Standing under an outdoor tent at the largest synagogue in Michigan, a group of rabbis on stage held up a piece of black cloth. In the crowd in front, many had pieces of black paper at their seats.
"Will each of you join us in this moment of grief and tear the square of paper you have been given?" Rabbi Blair Nosanwisch said Wednesday night at Temple Israel in West Bloomfield. "Take a breath in. And tear."
The rabbis then tore through the cloth and the crowd ripped through black pieces of paper to symbolize a mourning ritual that Jewish people perform after a loved one dies. But on this evening, the mourning was for the end of Roe v. Wade.
Hundreds of Jewish people gathered at the synagogue to rally for abortion rights, saying the rights of women, religious minorities and others are at stake. They expressed fear, but also called for people to mobilize to preserve rights in states, where decisions on abortion will be made now that the landmark 1973 Supreme Court ruling has been overturned.
"Something has been torn," Nosanwisch of Adat Shalom Synagogue in Farmington Hills said before helping tear the cloth. "It's something deeper and more powerful than the Supreme Court, than politics, than right or left. Something basic and true is being lost, and that is where we as Jews must turn to the few truths that are eternal. ... We love our country. We grieve for what she is losing. And so we tear."
At the entrance to the tent, a sign from the National Council of Jewish Women read: “Abortion bans are against our religion.” Next to it was a table with petitions that attendees were asked to sign that would put on the ballot a proposal protecting reproductive rights in Michigan.
Linda Levy, who leads the Michigan chapter of the National Council, spoke at the rally, mentioning ways people can help to protect abortion rights, such as signing the petition.
"We are here because of sadness," Levy said. "But what you should not feel is defeated. Because what has happened is the fight for reproductive rights has changed. It has gone from the national fight to a state fight."
She mentioned the 1931 law in Michigan that criminalizes most abortions, but has been prevented from taking effect because of a judge's temporary injunction.
Jewish community leaders gave passionate speeches about how banning abortion violates Jewish faith and traditions.

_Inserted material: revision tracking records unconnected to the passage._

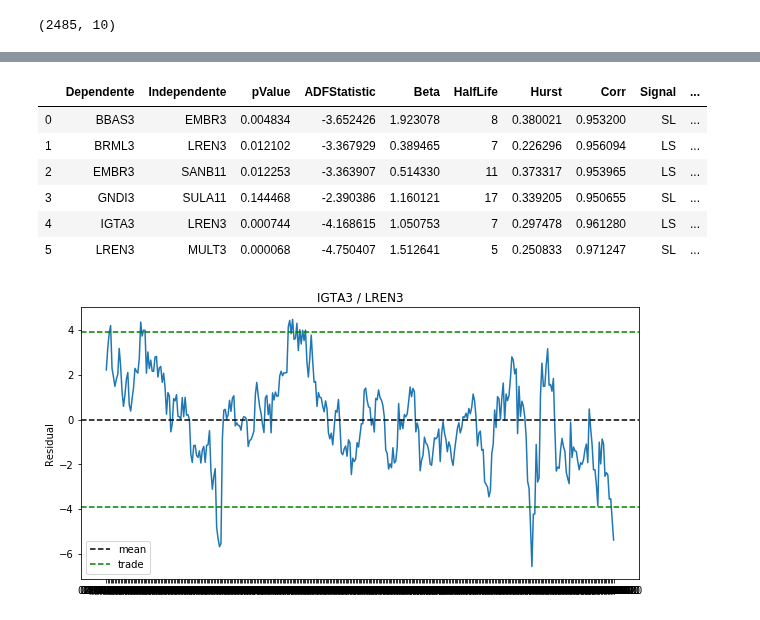
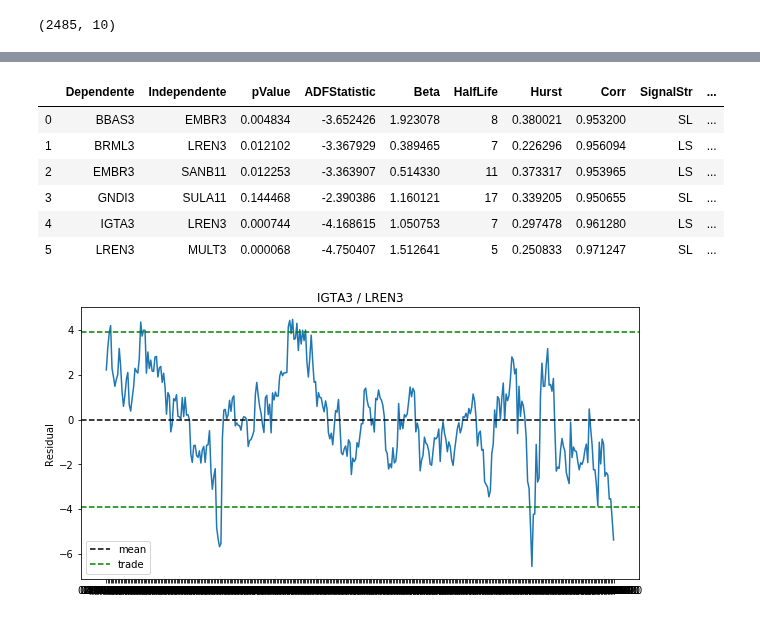
Before and after one commit to andreolvgomes/long-short-by-cointegration, a Jupyter notebook: Cointegration.ipynb, the cells around one changed output, grey strips where cells are left out. Saved outputs shown, nothing was run; the diff lists cells and outputs as text; code cells hidden in the pictures.

```diff
--- a/Cointegration.ipynb
+++ b/Cointegration.ipynb
@@ -423,12 +407,12 @@ corr
 | 2314 | PETR3 | PETR4 | 0.265034 | -2.050132 | 1.154924 | 20 | 0.305650 | 0.988698 | LS | ... |
 | 2354 | QUAL3 | SULA11 | 0.000923 | -4.112727 | 0.783860 | 8 | 0.369502 | 0.969783 | LS | ... |
 # %%
-signal = corr.loc[(df_hurst['SignalPerc'] >= 0.95)].copy()
+signal = corr.loc[(df_hurst['Signal'] >= 0.95)].copy()
 signal.reset_index(drop=True, inplace=True)
 apply_periods(data, signal)
 signal
 # %% [output]
-|  | Dependente | Independente | pValue | ADFStatistic | Beta | HalfLife | Hurst | Corr | Signal | ... |
+|  | Dependente | Independente | pValue | ADFStatistic | Beta | HalfLife | Hurst | Corr | SignalStr | ... |
 | 0 | BBAS3 | EMBR3 | 0.004834 | -3.652426 | 1.923078 | 8 | 0.380021 | 0.953200 | SL | ... |
 | 1 | BRML3 | LREN3 | 0.012102 | -3.367929 | 0.389465 | 7 | 0.226296 | 0.956094 | LS | ... |
 | 2 | EMBR3 | SANB11 | 0.012253 | -3.363907 | 0.514330 | 11 | 0.373317 | 0.953965 | LS | ... |
```
Also changed, not shown: parts of 4 cells of this notebook, 1 other file.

"Our religion says that is the woman's right ... to make that decision" on abortion, said Rabbi Asher Lopatin, who is Orthodox and the executive director of the Jewish Community Relations Council of metro Detroit/American Jewish Committee. "And any decision by any court or by any statehouse across this country that says that the woman does not have that right violates the Jewish religion."
The crowd applauded his remarks.
Lopatin said there is a diversity of thought within Judaism and other religions about abortion, but ultimately, the state can't impose the views of a particular faith. In metro Detroit, there are Reform, Conservative, Orthodox, Reconstructionist and Humanist synagogues.
"There are disagreements, but we live in a country where it is illegal to establish a religion," he said. Abortion restrictions are "imposing a religion upon that woman and that should be illegal."
Jewish and Muslim leaders recently signed a joint statement expressing concern over the government intervening in a woman's right to choose, but acknowledged there are different views within their groups.
During the rally, several rabbis spoke the words of women who have had abortions and shared their personal stories on a social media website.
Noah Arbit, a member of Temple Israel who attended the rally and leads the Michigan Democratic Jewish Caucus, said he's concerned that the U.S. is turning into a theocracy.
It's "an assault on the religious freedom of Jews," said Arbit, of West Bloomfield, who's running for state representative. "No one has the right to ... prescribe their faith to someone else."
Before the tearing of the cloth, Nosanwisch explained the Jewish ritual.
"Our tradition has an ancient ritual stretching back to Jacob, King David and Job, that when we hear of the loss of a loved one, we tear our clothing," she said. "It's called kriah, tearing, and it is a response to hearing news that flattens us, leaving us breathless and unable to look forward. When that happens, we grab a hold of something solid, and rend it in two."
After the tearing, she said to the crowd: "Blessed are you ... our God, ruler of the universe, because you are the true judge. From this torn place, we seek to mend, not to erase what has been lost, but to move from the intensity of grief into repair."
Near the end of the rally, a cantor with Temple Beth El in Bloomfield Hills, Rachel Gottlieb Kalmowitz, led the crowd in singing: "Stand up for our mothers, stand up for each other."
Contact Niraj Warikoo: email@example.com or Twitter @nwarikoo
This article originally appeared on Detroit Free Press: Michigan Jews rally for abortion rights at Temple Israel